Saturday, February 13, 2010
A Seriously Depressed Man Indeed
I finally saw A Serious Man by the Coen Brothers today on DVD. I was excited to see the film. Despite how it flopped at the box office, I knew that didn't mean anything. I've seen the Coen Brothers films for years. I've been in many heated discussions about their virtues over many a glass of wine. I've defended their films, I go to the theater to pay my Mighty Dollar so they will continue to make movies.
What is that saying? Oh, yea.
The honeymoon is over.
I told myself I wasn't going to do it, but I did. I read A.O. Scott's review of A Serious Man online a moment ago. I wanted to see what he thought. I skimmed through it, but as I suspected, he gushed. Of course he gushed. To not gush about a Coen Brothers film and work for the NY Times is a sin punishable in a synagogue and/or Catholic church.
To describe the plot is to enter murky waters for there is no plot. A sweet man and his abusive wife, cranky kids, mean spirited neighbors and assorted cranky people live together in a suburb in an undefined part of America. The man in Jewish and is an outcast. Much of the film is told form the perspective of a Jew in middle America in the 60's.
That's it. There is no more.
For the 1 hour and 40 minute running time of the movie, we watch the sweet tempered and wonderful main character never live up to everyone's ideal of what makes a 'A Serious Man', aka, an interesting man, a driven man, a fascinating man, or (and this is possible since the Coen brothers are NY Jews and as such seem to be getting very very very cranky) a very boring man which is a mortal sin.
I have no idea what the movie is about.
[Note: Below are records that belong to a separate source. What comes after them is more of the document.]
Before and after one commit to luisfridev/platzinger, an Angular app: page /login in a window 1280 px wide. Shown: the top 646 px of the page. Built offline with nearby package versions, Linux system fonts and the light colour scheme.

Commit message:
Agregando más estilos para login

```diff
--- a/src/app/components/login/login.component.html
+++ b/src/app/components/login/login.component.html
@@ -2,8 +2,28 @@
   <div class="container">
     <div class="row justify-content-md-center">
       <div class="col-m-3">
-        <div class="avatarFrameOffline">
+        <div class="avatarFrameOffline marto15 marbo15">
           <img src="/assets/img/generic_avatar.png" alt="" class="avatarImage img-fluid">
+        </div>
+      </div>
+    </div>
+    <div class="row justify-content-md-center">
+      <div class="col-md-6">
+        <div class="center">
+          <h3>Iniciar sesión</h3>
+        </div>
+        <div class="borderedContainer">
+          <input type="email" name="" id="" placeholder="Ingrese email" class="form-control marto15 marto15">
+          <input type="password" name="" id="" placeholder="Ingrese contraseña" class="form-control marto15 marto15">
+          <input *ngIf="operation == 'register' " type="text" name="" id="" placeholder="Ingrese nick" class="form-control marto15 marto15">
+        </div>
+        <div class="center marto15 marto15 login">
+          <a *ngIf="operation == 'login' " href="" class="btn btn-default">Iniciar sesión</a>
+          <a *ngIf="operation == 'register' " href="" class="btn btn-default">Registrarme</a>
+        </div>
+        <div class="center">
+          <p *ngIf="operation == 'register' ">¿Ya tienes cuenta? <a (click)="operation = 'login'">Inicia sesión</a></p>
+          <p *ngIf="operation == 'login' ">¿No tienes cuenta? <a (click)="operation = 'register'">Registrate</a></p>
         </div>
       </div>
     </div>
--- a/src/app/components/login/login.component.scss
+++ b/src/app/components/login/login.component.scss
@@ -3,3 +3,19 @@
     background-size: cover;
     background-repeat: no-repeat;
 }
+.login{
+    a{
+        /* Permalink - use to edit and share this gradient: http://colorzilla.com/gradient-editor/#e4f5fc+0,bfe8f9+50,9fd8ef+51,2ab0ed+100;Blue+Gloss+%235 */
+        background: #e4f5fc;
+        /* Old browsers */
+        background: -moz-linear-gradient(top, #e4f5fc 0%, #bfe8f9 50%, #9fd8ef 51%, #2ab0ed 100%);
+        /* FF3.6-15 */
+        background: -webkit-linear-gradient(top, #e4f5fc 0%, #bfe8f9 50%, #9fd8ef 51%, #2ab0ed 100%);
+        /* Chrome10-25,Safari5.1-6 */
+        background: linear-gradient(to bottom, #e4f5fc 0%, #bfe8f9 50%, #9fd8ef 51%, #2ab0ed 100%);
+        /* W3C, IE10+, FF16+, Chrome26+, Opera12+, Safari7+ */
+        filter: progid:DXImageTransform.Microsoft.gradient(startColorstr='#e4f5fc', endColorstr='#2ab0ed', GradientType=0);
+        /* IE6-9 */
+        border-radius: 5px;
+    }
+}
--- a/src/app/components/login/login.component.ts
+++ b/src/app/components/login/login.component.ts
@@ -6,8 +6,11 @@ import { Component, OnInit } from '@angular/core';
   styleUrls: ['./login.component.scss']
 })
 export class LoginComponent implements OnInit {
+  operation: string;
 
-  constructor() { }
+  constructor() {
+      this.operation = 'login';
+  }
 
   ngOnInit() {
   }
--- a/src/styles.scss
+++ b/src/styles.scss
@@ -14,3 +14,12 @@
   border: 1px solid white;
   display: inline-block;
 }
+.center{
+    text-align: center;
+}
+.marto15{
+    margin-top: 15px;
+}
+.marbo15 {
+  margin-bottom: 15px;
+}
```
And neither do the Coen Brothers, which I find extremely annoying. In the DVD commentary describing what the movie is about and why they chose to tell this story and what the ultimate meaning of the film is, the two famous film making brothers casually sit back, simultaneously scratch their own heads and say, "Well, we're not sure what that means but we went ahead and put it in there. Seemed like a good place for it."
This kind of thinking is infuriating. And they know it. This is smart-aleck movie making. They don't know why they do what they do, they just put it in there, it doesn't make sense to them, so they then put the responsibility on us to make sense out of something they don't even understand and if we don't get it then we don't get their film.
Look, I was willing to go with the vague Barton Fink references because the movie is oddly compelling. The ending is bupkis, no one knows what it means, the brothers refuse to say what it means (at least, in what I've seen and read they refuse to say) and again, the onus is on us to figure it out despite the fact they don't know what it means.
I realize A Serious Man is the kind of movie Serious Moviegoers will say they love and that I am too film illiterate or unevolved or uncreative to understand, to which I compassionately reply:
This movie is navel gazing and the only reason they can get away with making a movie that is this dull, unstructured and vague is because they are the all-mighty Coen Brothers. It kills me to type this, but the majority of the movies the Coen Brothers have been making for the past 8 or so years are becoming more and more obscure and more and more difficult to watch.
Again, this is not easy to type, but this is not a good movie. Sure, they have an uncanny knack for long, quiet spaces in movies which is wonderful. Yes, their way with actors is sublime. They get actors, they love actors. They love chewy words.
Some of the earlier scenes in the film are wonderful and hard to turn away from. Their love of the art of making movies is abundantly clear, so I have to ask - why defeat the entire work by making a movie with such a narcissistic, defeatist and plain dark ass boring story?
I am now of the opinion the Coen Brothers are so enclosed in their rarefied NYC/LA film making world they have no idea their movies are becoming less and less accessible.
I, for one, must now wait to get a sense of what their next movie will be before I go to theater.
I can't believe I'm writing this. This about the men who made Fargo and Miller's Crossing and Raising Arizona and Blood Simple and The Man Who Wasn't There and, yes, the half-baked movie The Big Lebowski.
Well, okay - Burn After Reading was a pretty damn good time. Okay. They did do that recently, but STILL...
You think I'm wrong about A Serious Man? A Serious Man made $10 million in America. $10 million. That's a great number but not a number that shows anyone went to it. I think that is saying something. I do. Not all box office numbers reflect the level of true interest in a movie, but in this instance, I feel this does.
What a sad day indeed. But the truth of the matter is the Coen Brothers are now making some very dull movies that everyone is telling them are good and they are not.
I'm pretty sure they don't want to hear this, but their true voice sings when they ride the tone of Millers and Arizona and Blood Simple and Intolerable Cruelty. That is the gold. Can I tell you how many people didn't like the end result of No Country For Old Men? Three sequences in that film were sterling. But in the end? Dark, dismal, evil and, well, navel gazing. Why did it do well in America? Pressure to see it and like it. But very few people I know 'liked' it. I am so sad.
I'm going to go cry now.